The report emphasises the need to empower and enable those potential adult learners who lack the very basic skills for education and work to access provision. It will include a scaffolded or step by step approach, for those without any qualifications or confidence, to enter a ‘learning journey’ through promotion of equality, diversity, and inclusion.

 

In order to achieve these aims, this report proposes the commissioning of a number of subcontracts up to a maximum value of £450,000 from the Adult Education Budget grant (AEB) to improve access to the education/employment pathway.

 

 

12.2

RESOLVED UNANIMOUSLY: That the Economic Development and Skills Policy Committee Policy Committee:-

 

 

1. notes the Council’s future acceptance of the Adult Education Budget (AEB) from

the South Yorkshire Combined Mayoral Authority;

 

2. approves the proposal to commission a variety of subcontracts with service providers to a maximum combined value of £450,000 using the Council’s existing Adult & Community Learning Framework 2019-2023 to provide services to improve access to the education/employment pathway.

 

 

12.3

Reasons for Decision

 

 

12.3.1

To add diversity to the curriculum, offer that will enable the service to target the most marginalised groups, add capacity to high demand curriculum and meet the needs of Sheffield adults across every part of the city.

 

 

12.4

Alternatives Considered and Rejected

 

 

12.4.1

The service is not legally required to subcontract but it is an option we wish to exploit in order to meet the demands and needs of Sheffield residents and continue to work in partnership with localised community learning organisations.

 

 

 

13.

Decision to Continue to Commission Work and Health Service pdf icon PDF 277 KB

Additional documents:

Decision:

13.1

The report is to seek a decision to re-commission a Work and Health Service.
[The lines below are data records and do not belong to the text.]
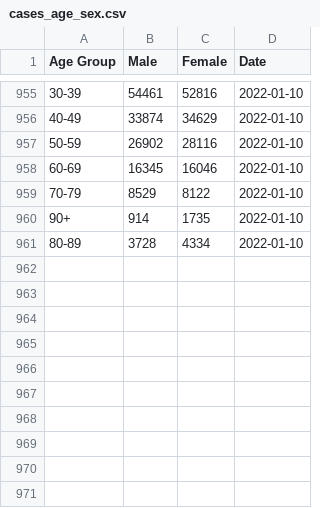
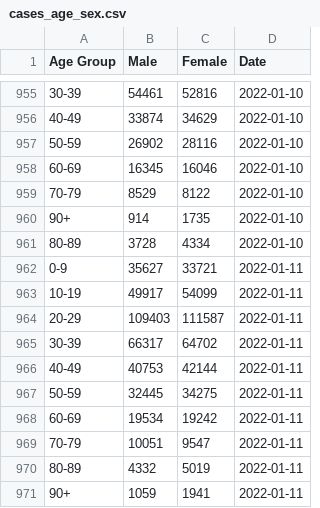
Before and after one commit to guardian/oz-covid-health-data, a CSV file: output/cases_age_sex.csv, drawn as a sheet; only a part is shown, gaps mark what is left out.

```diff
--- a/output/cases_age_sex.csv
+++ b/output/cases_age_sex.csv
@@ -961 +961,11 @@ Age Group,Male,Female,Date
 80-89,3728,4334,2022-01-10
+0-9,35627,33721,2022-01-11
+10-19,49917,54099,2022-01-11
+20-29,109403,111587,2022-01-11
+30-39,66317,64702,2022-01-11
+40-49,40753,42144,2022-01-11
+50-59,32445,34275,2022-01-11
+60-69,19534,19242,2022-01-11
+70-79,10051,9547,2022-01-11
+80-89,4332,5019,2022-01-11
+90+,1059,1941,2022-01-11
```
Also changed, not shown: archive/cases_feed_archive.csv, output/ndis.csv, 16 other files.
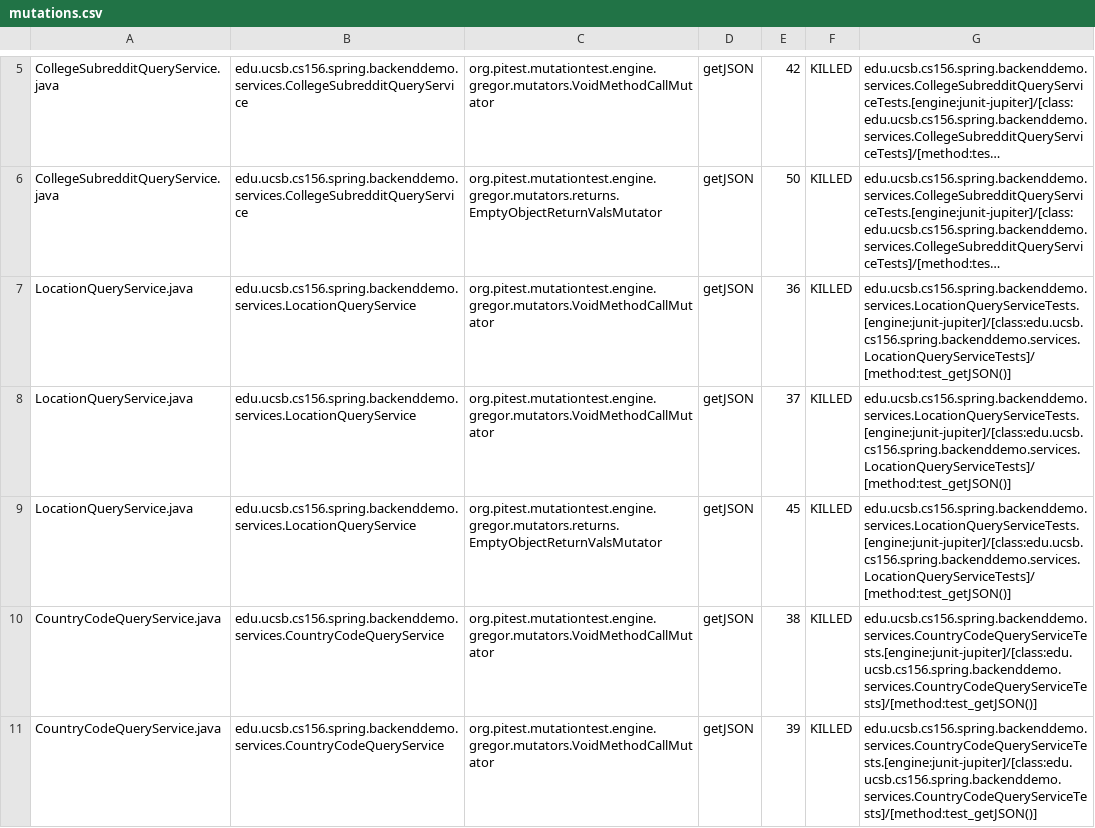
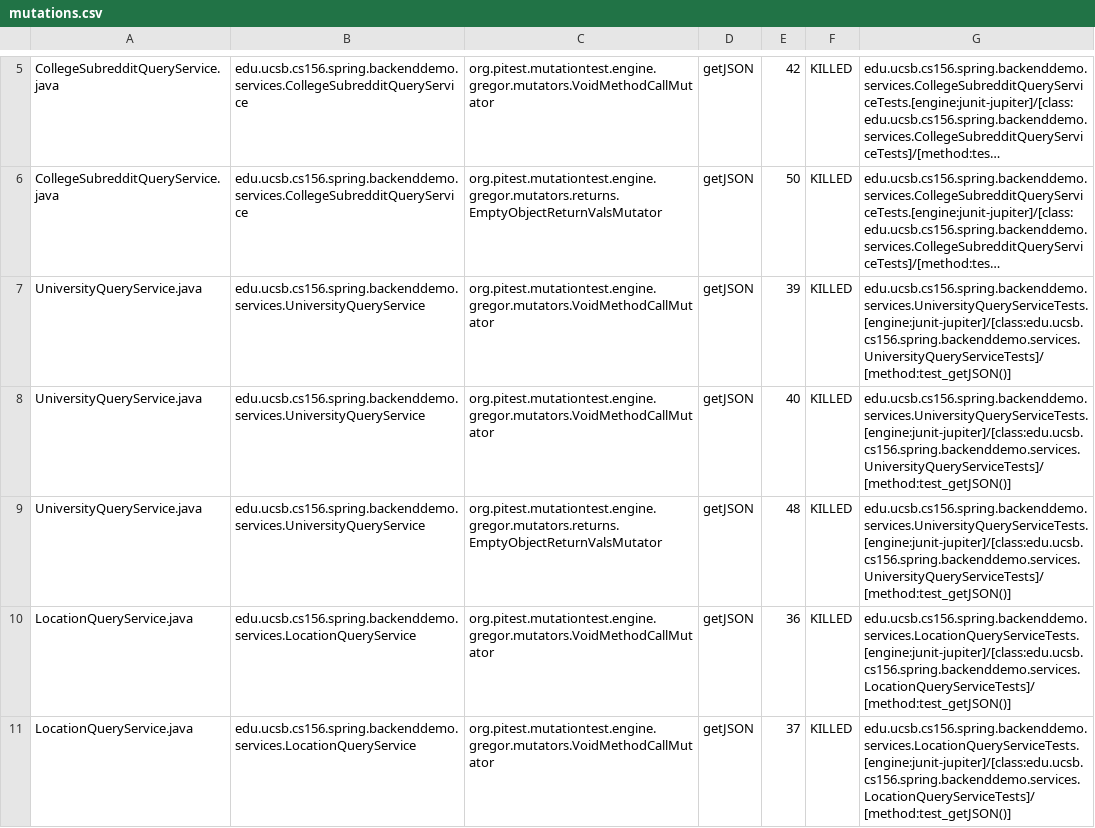
Before and after one commit to ucsb-cs156-s24/team01-s24-4pm-2, a CSV file: pitest/mutations.csv, drawn as a sheet; only a part is shown, gaps mark what is left out; the shorter side is filled out with more unchanged rows; long unchanged cells end in …; the diff names each change by its address in the sheet, - before the commit and + after, or states it on an @@ line.

Commit message:
Deploying to gh-pages from @ ucsb-cs156-s24/team01-s24-4pm-2@954371b97e0bcb16e16d7dddc4c4465eede27804 🚀

```diff
--- a/pitest/mutations.csv
+++ b/pitest/mutations.csv
+row 7: UniversityQueryService.java | edu.ucsb.cs156.spring.backenddemo.services.UniversityQueryService | org.pitest.mutationtest.engine.gregor.mutators.VoidMethodCallMutator | getJSON | 39 | KILLED | edu.ucsb.cs156.spring.backenddemo.services.UniversityQueryServiceTests.[engine:junit-jupiter]/[class:edu.ucsb.cs156.spring.backenddemo.services.UniversityQueryServiceTests]/[method:test_getJSON()]
+row 8: UniversityQueryService.java | edu.ucsb.cs156.spring.backenddemo.services.UniversityQueryService | org.pitest.mutationtest.engine.gregor.mutators.VoidMethodCallMutator | getJSON | 40 | KILLED | edu.ucsb.cs156.spring.backenddemo.services.UniversityQueryServiceTests.[engine:junit-jupiter]/[class:edu.ucsb.cs156.spring.backenddemo.services.UniversityQueryServiceTests]/[method:test_getJSON()]
+row 9: UniversityQueryService.java | edu.ucsb.cs156.spring.backenddemo.services.UniversityQueryService | org.pitest.mutationtest.engine.gregor.mutators.returns.EmptyObjectReturnValsMutator | getJSON | 48 | KILLED | edu.ucsb.cs156.spring.backenddemo.services.UniversityQueryServiceTests.[engine:junit-jupiter]/[class:edu.ucsb.cs156.spring.backenddemo.services.UniversityQueryServiceTests]/[method:test_getJSON()]
```
Also changed, not shown: 12 other files.
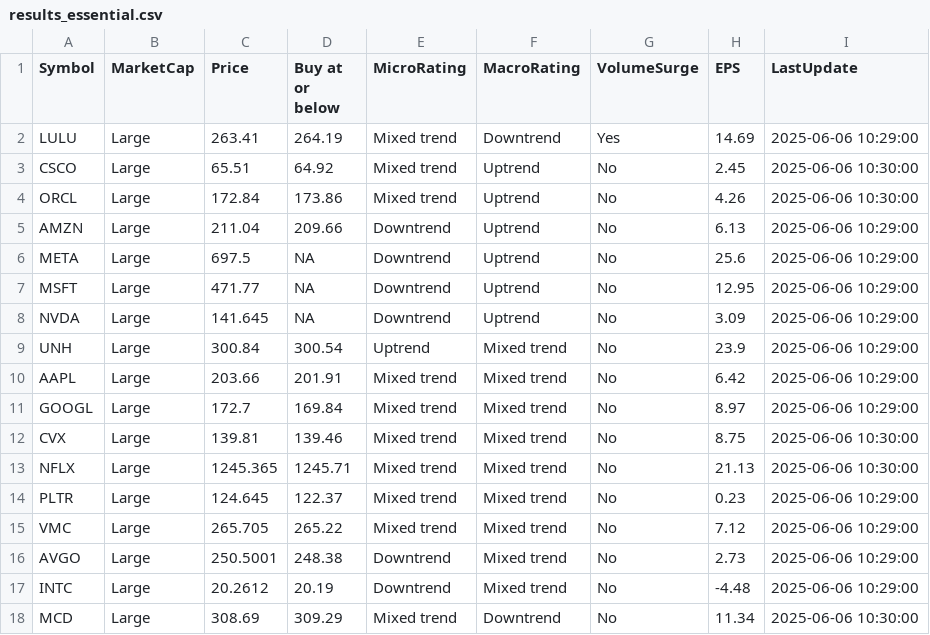
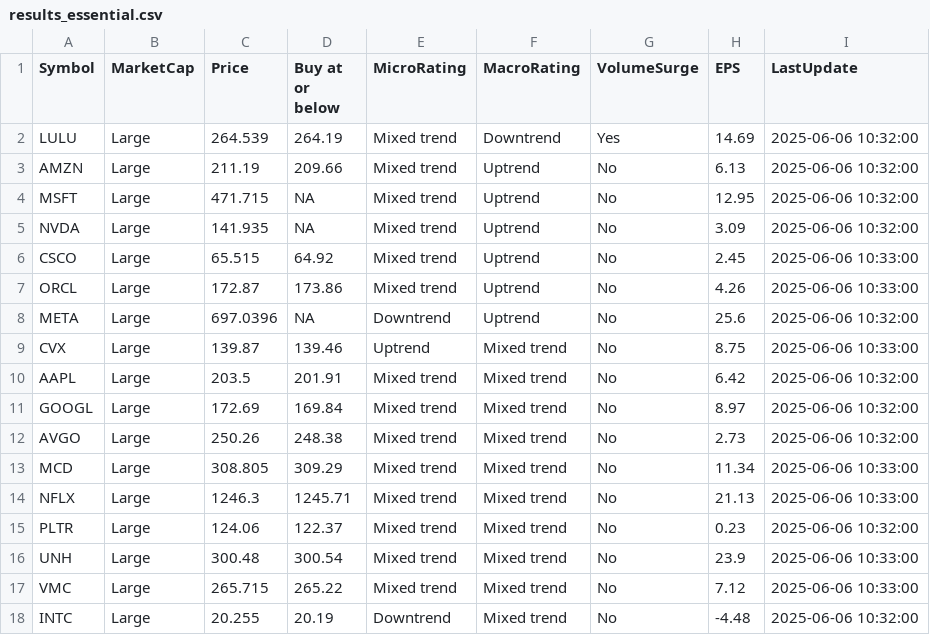
Before and after one commit to kuppal3gt/MSF, a CSV file: results_essential.csv, drawn as a sheet.

```diff
--- a/results_essential.csv
+++ b/results_essential.csv
@@ -1,18 +1,18 @@
 "Symbol","MarketCap","Price","Buy at or below","MicroRating","MacroRating","VolumeSurge","EPS","LastUpdate"
-"LULU","Large",263.41,264.19,"Mixed trend","Downtrend","Yes",14.69,"2025-06-06 10:29:00"
-"CSCO","Large",65.51,64.92,"Mixed trend","Uptrend","No",2.45,"2025-06-06 10:30:00"
-"ORCL","Large",172.84,173.86,"Mixed trend","Uptrend","No",4.26,"2025-06-06 10:30:00"
-"AMZN","Large",211.04,209.66,"Downtrend","Uptrend","No",6.13,"2025-06-06 10:29:00"
-"META","Large",697.5,NA,"Downtrend","Uptrend","No",25.6,"2025-06-06 10:29:00"
-"MSFT","Large",471.77,NA,"Downtrend","Uptrend","No",12.95,"2025-06-06 10:29:00"
-"NVDA","Large",141.645,NA,"Downtrend","Uptrend","No",3.09,"2025-06-06 10:29:00"
-"UNH","Large",300.84,300.54,"Uptrend","Mixed trend","No",23.9,"2025-06-06 10:29:00"
-"AAPL","Large",203.66,201.91,"Mixed trend","Mixed trend","No",6.42,"2025-06-06 10:29:00"
-"GOOGL","Large",172.7,169.84,"Mixed trend","Mixed trend","No",8.97,"2025-06-06 10:29:00"
-"CVX","Large",139.81,139.46,"Mixed trend","Mixed trend","No",8.75,"2025-06-06 10:30:00"
-"NFLX","Large",1245.365,1245.71,"Mixed trend","Mixed trend","No",21.13,"2025-06-06 10:30:00"
-"PLTR","Large",124.645,122.37,"Mixed trend","Mixed trend","No",0.23,"2025-06-06 10:29:00"
-"VMC","Large",265.705,265.22,"Mixed trend","Mixed trend","No",7.12,"2025-06-06 10:29:00"
-"AVGO","Large",250.5001,248.38,"Downtrend","Mixed trend","No",2.73,"2025-06-06 10:29:00"
-"INTC","Large",20.2612,20.19,"Downtrend","Mixed trend","No",-4.48,"2025-06-06 10:29:00"
-"MCD","Large",308.69,309.29,"Mixed trend","Downtrend","No",11.34,"2025-06-06 10:30:00"
+"LULU","Large",264.539,264.19,"Mixed trend","Downtrend","Yes",14.69,"2025-06-06 10:32:00"
+"AMZN","Large",211.19,209.66,"Mixed trend","Uptrend","No",6.13,"2025-06-06 10:32:00"
+"MSFT","Large",471.715,NA,"Mixed trend","Uptrend","No",12.95,"2025-06-06 10:32:00"
+"NVDA","Large",141.935,NA,"Mixed trend","Uptrend","No",3.09,"2025-06-06 10:32:00"
+"CSCO","Large",65.515,64.92,"Mixed trend","Uptrend","No",2.45,"2025-06-06 10:33:00"
+"ORCL","Large",172.87,173.86,"Mixed trend","Uptrend","No",4.26,"2025-06-06 10:33:00"
+"META","Large",697.0396,NA,"Downtrend","Uptrend","No",25.6,"2025-06-06 10:32:00"
+"CVX","Large",139.87,139.46,"Uptrend","Mixed trend","No",8.75,"2025-06-06 10:33:00"
+"AAPL","Large",203.5,201.91,"Mixed trend","Mixed trend","No",6.42,"2025-06-06 10:32:00"
+"GOOGL","Large",172.69,169.84,"Mixed trend","Mixed trend","No",8.97,"2025-06-06 10:32:00"
+"AVGO","Large",250.26,248.38,"Mixed trend","Mixed trend","No",2.73,"2025-06-06 10:32:00"
+"MCD","Large",308.805,309.29,"Mixed trend","Mixed trend","No",11.34,"2025-06-06 10:33:00"
+"NFLX","Large",1246.3,1245.71,"Mixed trend","Mixed trend","No",21.13,"2025-06-06 10:33:00"
+"PLTR","Large",124.06,122.37,"Mixed trend","Mixed trend","No",0.23,"2025-06-06 10:32:00"
+"UNH","Large",300.48,300.54,"Mixed trend","Mixed trend","No",23.9,"2025-06-06 10:33:00"
+"VMC","Large",265.715,265.22,"Mixed trend","Mixed trend","No",7.12,"2025-06-06 10:33:00"
+"INTC","Large",20.255,20.19,"Downtrend","Mixed trend","No",-4.48,"2025-06-06 10:32:00"
```
Also changed, not shown: results.csv, results_basic.csv, 1 other file.
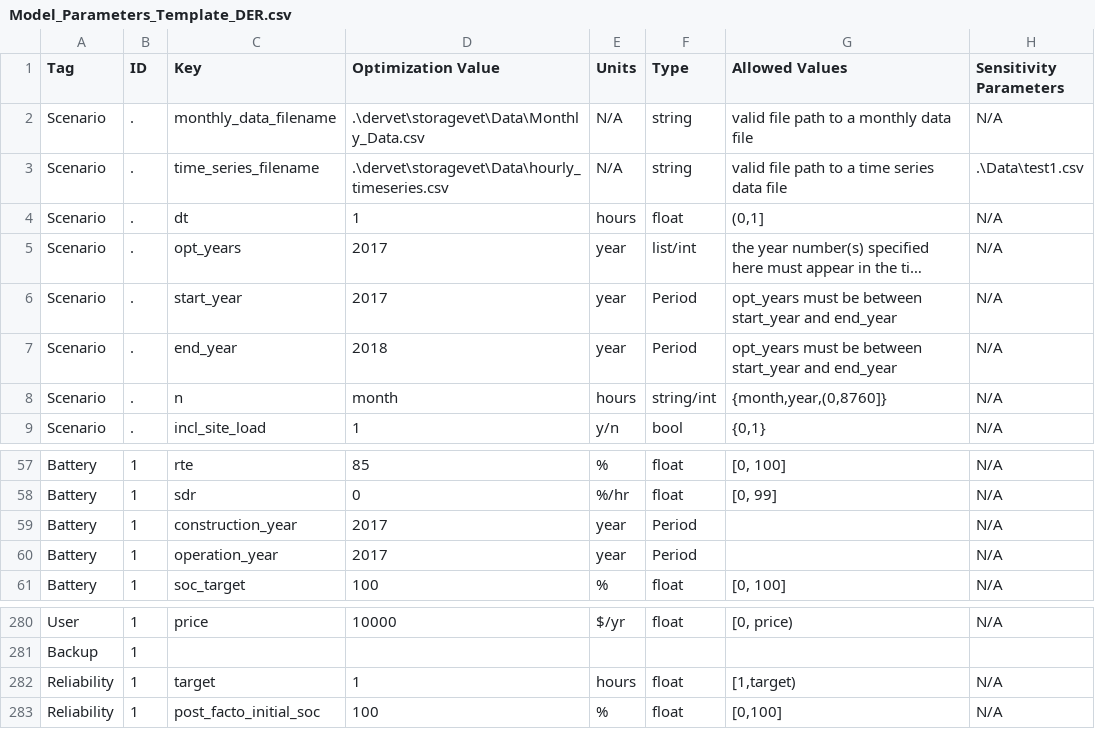
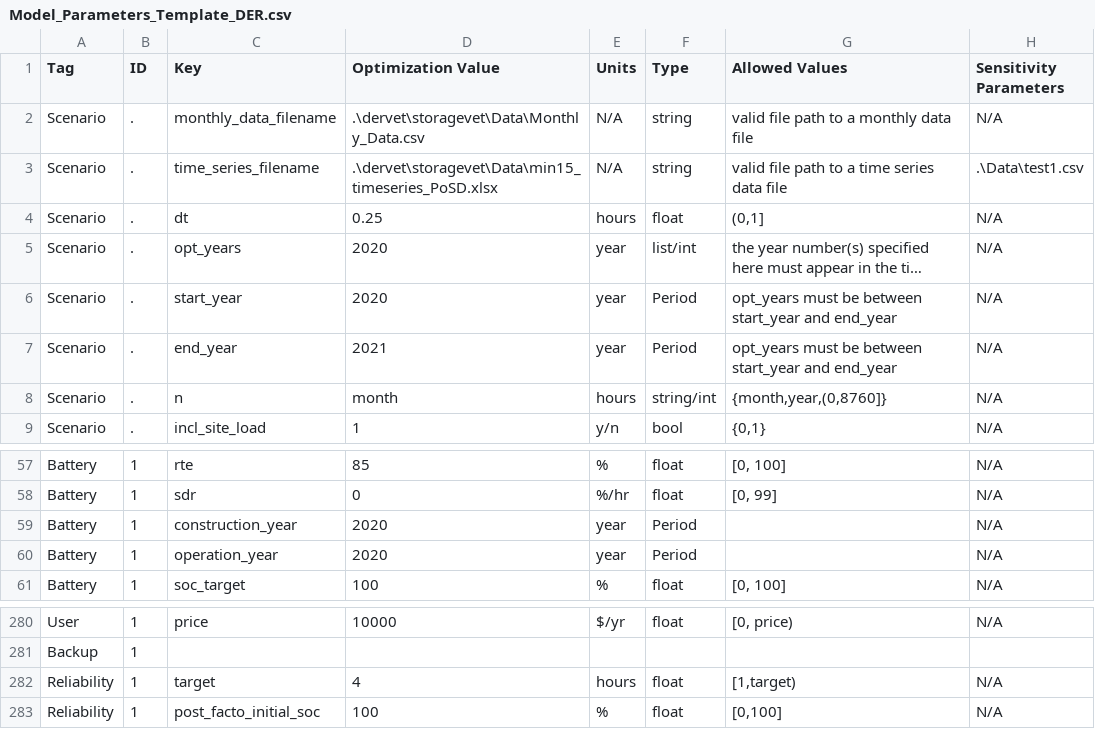
Before and after one commit to irizvanoghlu/Avantus, a CSV file: Model_Parameters_Template_DER.csv, drawn as a sheet; only a part is shown, gaps mark what is left out; long unchanged cells end in …; the diff names each change by its address in the sheet, - before the commit and + after, or states it on an @@ line.

```diff
--- a/Model_Parameters_Template_DER.csv
+++ b/Model_Parameters_Template_DER.csv
-D3 (Optimization Value): .\dervet\storagevet\Data\hourly_timeseries.csv
+D3 (Optimization Value): .\dervet\storagevet\Data\min15_timeseries_PoSD.xlsx
-D4 (Optimization Value): 1
+D4 (Optimization Value): 0.25
-D5:D6 (Optimization Value): 2017
+D5:D6 (Optimization Value): 2020
-D7 (Optimization Value): 2018
+D7 (Optimization Value): 2021
-D59:D60 (Optimization Value): 2017
+D59:D60 (Optimization Value): 2020
-D282 (Optimization Value): 1
+D282 (Optimization Value): 4
```
Also changed, not shown: 2 other files.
If there is a decision to continue to commission this work it will go out to procurement.

 

Work is a key determinant of good health. Good work contributes income, self esteem and opportunities to individuals and their families and is good for health. A healthy workforce is also a key asset for the economy.

 

The current Work and Health service supports approx. 1250 people per year with health conditions to stay in work or return to work after being off sick. The service supports job retention in the city and receives referrals from GPs and other health colleagues as well as voluntary sector organisations who support groups such as carers.

 

This is an existing service funded by the ring fenced Public Health Grant and already has budget allocated to it. This is not new spend and does not negatively affect the overall Council budget position.

 

 

13.2

RESOLVED UNANIMOUSLY: That the Economic Development and Skills Policy Committee Policy Committee agrees to commission the Work and Health service in line with this report, allowing a procurement process to start so that this service can continue to be delivered for the people of Sheffield.

 

 

13.3

Reasons for Decision

 

 

13.3.1

To commission a Work and Health Service so that this service can continue to be provided in Sheffield to support individuals in Sheffield with health conditions to stay in employment.

 

 

13.4

Alternatives Considered and Rejected

 

 

13.4.1

Stop funding this service and use the funding for other public health related activities - The Public Health Grant does not fund any other employment and health related work. This aspect of the Grant funding is the most directly related to employment.

 

 

13.4.2

Stop funding this service and use the funding for other employment and health related public health work – the Work and Health Service fills a key gap in the city which is supporting people with health conditions to stay in work (job retention). Other potential areas for funding relate to getting people into work where there are existing funding already being provided to a range of partners in the city.

 

 

13.4.3

Deliver in house - Sheffield City Council do not have the skills or networks to be able to deliver occupational health support to people with health conditions.

 

 

(NOTE: The decision relating to commissioning Work and Health Service was taken as an urgent item of business at the meeting.)